    For years, owner George Steinbrenner had traded away young talent, fired undeserving employees and meddled in day-to-day operations that he wasn’t qualified to oversee.

    So when “The Boss” doled out $40K to a shady sleuth to dig up dirt on outfielder Dave Winfield, the Yankee fanbase was ecstatic to see the hammer fall down on the out-of-control owner.

    What led to Steinbrenner’s shady dealings was the public lawsuit filed by the high-priced outfielder. In his stipulated contract, the Yankees agreed to his foundation, which they neglected to do.

    So, when Commissioner Fay Vincent caught wind of the backdoor shenanigans, he promptly banned Steinbrenner from any day-to-day management. Suddenly, the Boss was permanently silenced.

    Eventually in 1993, he was reinstated, but a new and improved man overtook the reins. He backed off the dictator role and allowed the “baseball people,” including general manger Gene Michael, to do their job. He allowed young talent, like Bernie Williams, Derek Jeter and Andy Pettitte, to grow and eventually blossom in pinstripes.

    Over the next 17 years (and several championships), the Boss was looked at more as a cuddly grandfather than the previous maniacal scatterbrain. 

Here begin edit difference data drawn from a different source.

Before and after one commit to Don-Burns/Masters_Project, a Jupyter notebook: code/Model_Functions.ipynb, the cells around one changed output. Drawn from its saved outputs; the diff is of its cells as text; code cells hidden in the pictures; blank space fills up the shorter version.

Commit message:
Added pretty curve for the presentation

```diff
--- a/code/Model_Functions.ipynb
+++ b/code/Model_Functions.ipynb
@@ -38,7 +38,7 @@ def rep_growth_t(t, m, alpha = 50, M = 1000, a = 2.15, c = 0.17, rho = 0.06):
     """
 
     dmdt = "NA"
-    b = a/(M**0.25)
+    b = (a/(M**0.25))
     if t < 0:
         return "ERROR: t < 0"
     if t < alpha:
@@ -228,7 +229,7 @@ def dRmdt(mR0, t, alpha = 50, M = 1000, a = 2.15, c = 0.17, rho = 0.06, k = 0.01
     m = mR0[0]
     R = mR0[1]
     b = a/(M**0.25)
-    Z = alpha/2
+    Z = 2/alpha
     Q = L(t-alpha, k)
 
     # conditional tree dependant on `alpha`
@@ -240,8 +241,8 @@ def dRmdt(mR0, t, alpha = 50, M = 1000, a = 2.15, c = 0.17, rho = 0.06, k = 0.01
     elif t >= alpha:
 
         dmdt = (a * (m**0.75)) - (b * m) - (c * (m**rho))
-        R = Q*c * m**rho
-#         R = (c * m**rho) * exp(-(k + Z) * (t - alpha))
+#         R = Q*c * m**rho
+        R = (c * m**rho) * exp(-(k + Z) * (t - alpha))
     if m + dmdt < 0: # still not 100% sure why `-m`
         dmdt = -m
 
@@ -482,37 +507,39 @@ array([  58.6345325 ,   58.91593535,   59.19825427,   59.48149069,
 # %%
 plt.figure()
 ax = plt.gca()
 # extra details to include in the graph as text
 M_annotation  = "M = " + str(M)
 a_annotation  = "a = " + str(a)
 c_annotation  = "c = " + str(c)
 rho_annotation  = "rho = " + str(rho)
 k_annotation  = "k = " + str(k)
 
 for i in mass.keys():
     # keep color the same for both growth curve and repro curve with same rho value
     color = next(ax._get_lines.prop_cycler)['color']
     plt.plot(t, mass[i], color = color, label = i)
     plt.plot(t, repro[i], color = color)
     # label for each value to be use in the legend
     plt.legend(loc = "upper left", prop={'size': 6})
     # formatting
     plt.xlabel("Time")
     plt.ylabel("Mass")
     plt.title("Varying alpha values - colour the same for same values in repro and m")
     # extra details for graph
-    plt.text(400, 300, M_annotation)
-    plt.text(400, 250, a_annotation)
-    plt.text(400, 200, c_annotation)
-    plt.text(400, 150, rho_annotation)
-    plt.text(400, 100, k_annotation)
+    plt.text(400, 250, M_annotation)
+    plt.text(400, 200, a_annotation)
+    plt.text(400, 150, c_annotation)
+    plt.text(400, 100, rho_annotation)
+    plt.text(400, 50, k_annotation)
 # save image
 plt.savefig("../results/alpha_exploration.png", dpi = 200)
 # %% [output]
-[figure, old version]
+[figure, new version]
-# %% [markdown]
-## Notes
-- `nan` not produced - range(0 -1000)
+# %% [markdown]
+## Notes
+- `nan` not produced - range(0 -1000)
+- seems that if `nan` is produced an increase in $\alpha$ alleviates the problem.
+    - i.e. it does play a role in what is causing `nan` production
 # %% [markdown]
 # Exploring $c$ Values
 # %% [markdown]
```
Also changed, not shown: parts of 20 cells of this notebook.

    Sanity reigned and the Yankees haven’t looked back.